With England Keep My Bones, Turner makes several successful attempts to reinvent the wheel (as far as his music is concerned). Segue track “English Curse” makes for one of the more intriguing pieces on the album, as the song is an English folk tune sung entirely a cappella. Although not as intrinsically rewarding as tracks such as “Wessex Boy,” “English Curse” hints at a bit of experimentation, and contributes to the record’s expansive diversity. Turner’s boldest statement however, comes in the form of controversial closer “Glory Hallelujah.” A blatant atheist anthem, “Glory Hallelujah” provokes the sing-along “There is no God, so clap your hands together. There is no God, no heaven and no hell”.
Previously, aggression was facilitated through Turner’s potent and versatile vocals, rather than the music itself. England Keep My Bones however, makes a greater statement musically than any of Turner’s preceding works as it utilizes strings and horns when necessary. What is most striking however, is the implementation of distortion in several of the tracks; making antagonistic statements on tracks such as “One Foot Before the Other” and “Redemption.” The latter could very well be the most compelling piece that Turner has ever written, as it highlights a heart-wrenching tale of a failed relationship. Whether the poignancy is felt through Turner’s emotive vocals or regretful lyrics, “Redemption” is the “shoulder-shaking” tune that only seems to come around once in a great while. “Redemption” however, is not the only song that steals the spotlight. Lead single “I Am Disappeared” is another track that seemingly has everything, from the piano-driven melody to Turner’s compelling lyrics. “And come morning, I am disappeared. Just an imprint on the bedsheets”.
The roller coaster ride that has been Frank Turner’s solo career has reached another pinnacle with England Keep My Bones, which brings up a serious consideration for being his best album full-stop. What is especially significant however, is that Turner has finally climbed out of the daunting shadow that Love, Ire and Song had cast over the rest of his work, and makes it apparent that the inconsistencies and generic nature of Poetry of the Deed are a thing of the past. Now with twelve new tracks that are ripe for live performance, Frank Turner will continue to enthrall on the stage; solidifying his place as one of the most endearing figures in modern music.

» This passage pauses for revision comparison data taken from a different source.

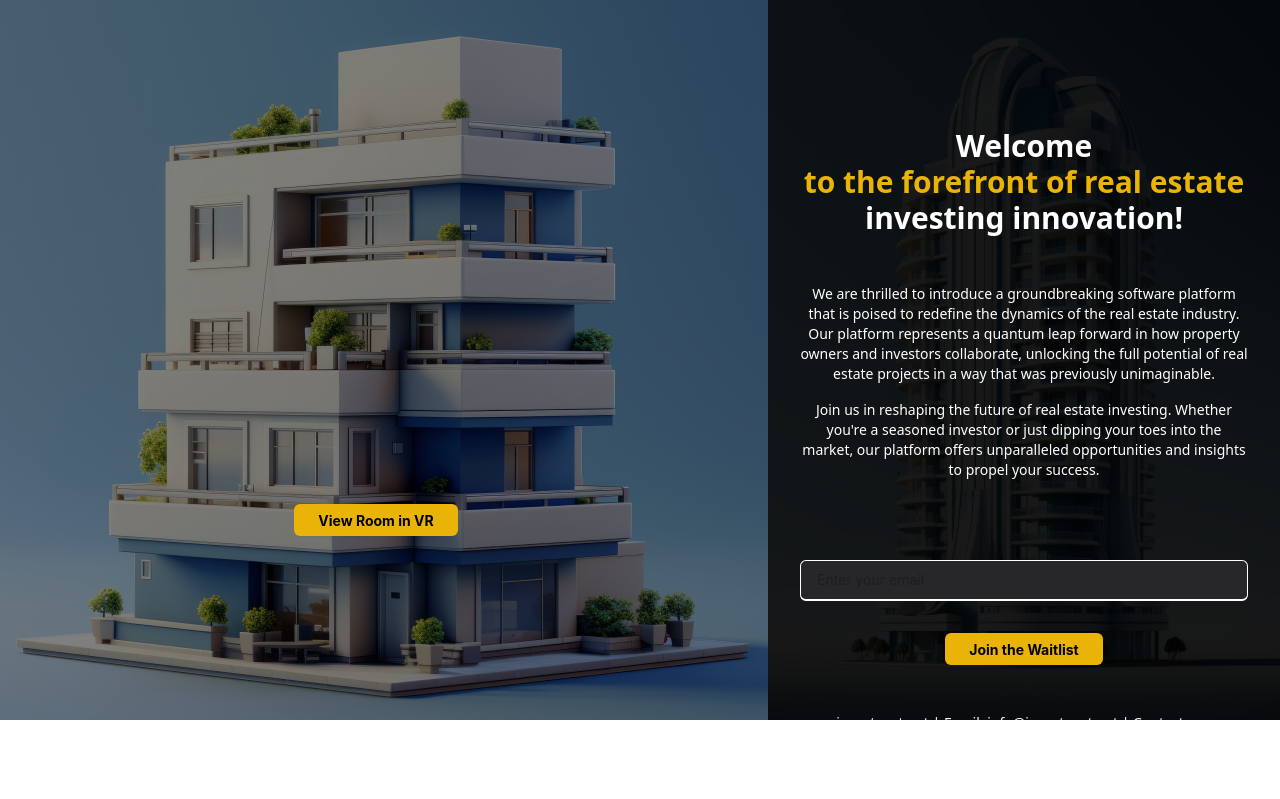
Repository: brytemenz/investnest-landing
Page: /
These files come from the project's save history. The page is drawn as it stood at one moment and after the next save; the edit follows.
The browser window is 1280 px wide. The pictures show the whole page.
The project was rebuilt for these pictures with package versions that can differ from the ones it lists, and the page was loaded fresh each time. Also part of the build but not shown: vite.config.js, src/components/ThreeDImage.jsx.

Above is the page before, as saved 2024-05-29 17:02:47.

After the next save:
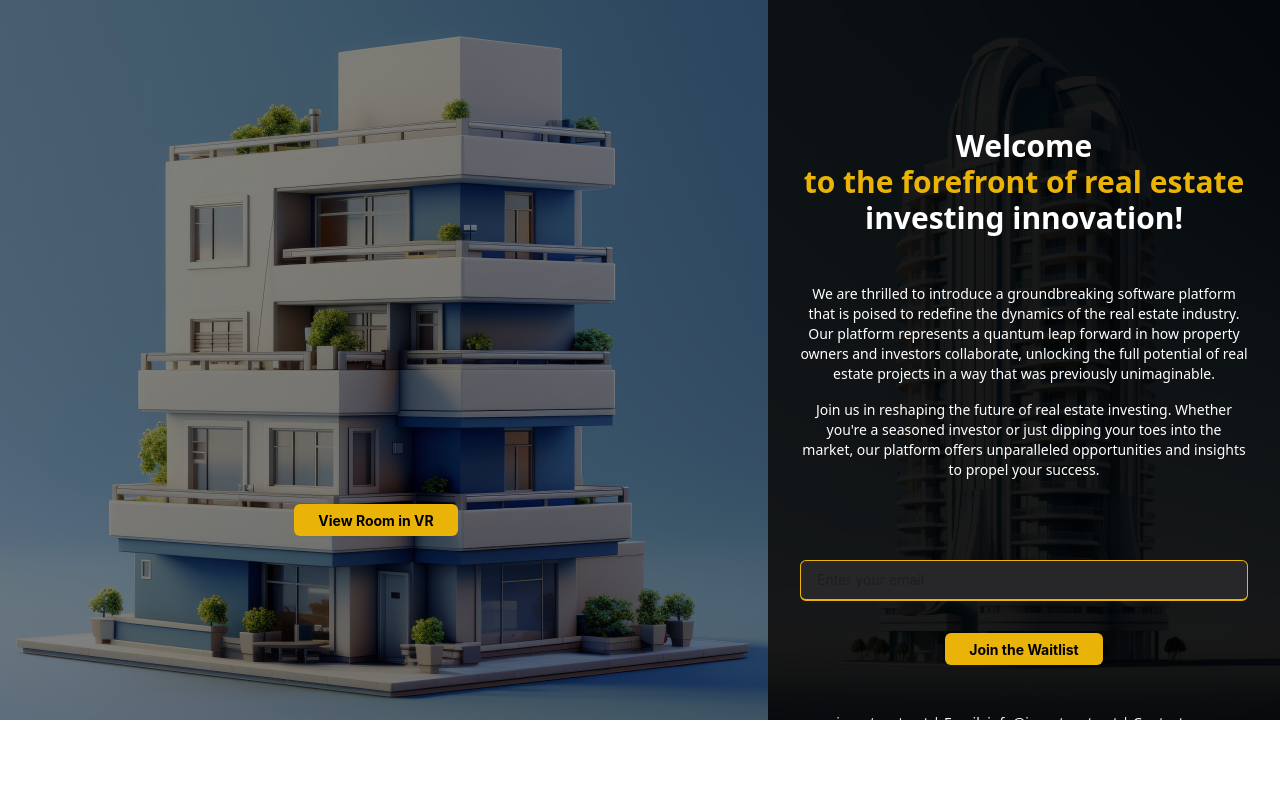
Saved 79 s later.
--- a/src/pages/landingPage.jsx
+++ b/src/pages/landingPage.jsx
@@ -95,7 +95,7 @@ const LandingPage = () => {
                   <div className="mt-20 flex justify-center">
                     <Input
                       placeholder="Enter your email"
-                      className="border-b-2 border-white bg-zinc-800 text-black placeholder-white::placeholder px-4 py-2 focus:outline-none focus:border-yellow-500"
+                      className="border-b-2 border-white bg-zinc-800 text-white placeholder-white::placeholder px-4 py-2 focus:outline-none focus:text-black border-yellow-500"
                       value={email}
                       onChange={handleEmailChange}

2. Peggy Sang the Blues
3. I Still Believe
5. I Am Disappeared
6. English Curse
7. One Foot Before the Other
8. If I Ever Stray
9. Wessex Boy
10. Nights Become Days
12. Glory Hallelujah
Frank Turner is a burgeoning solo artist based in the United Kingdom. He has toured the UK extensively and gone on a few forays into Central and Eastern Europe since the demise of his former band Million Dead.... read more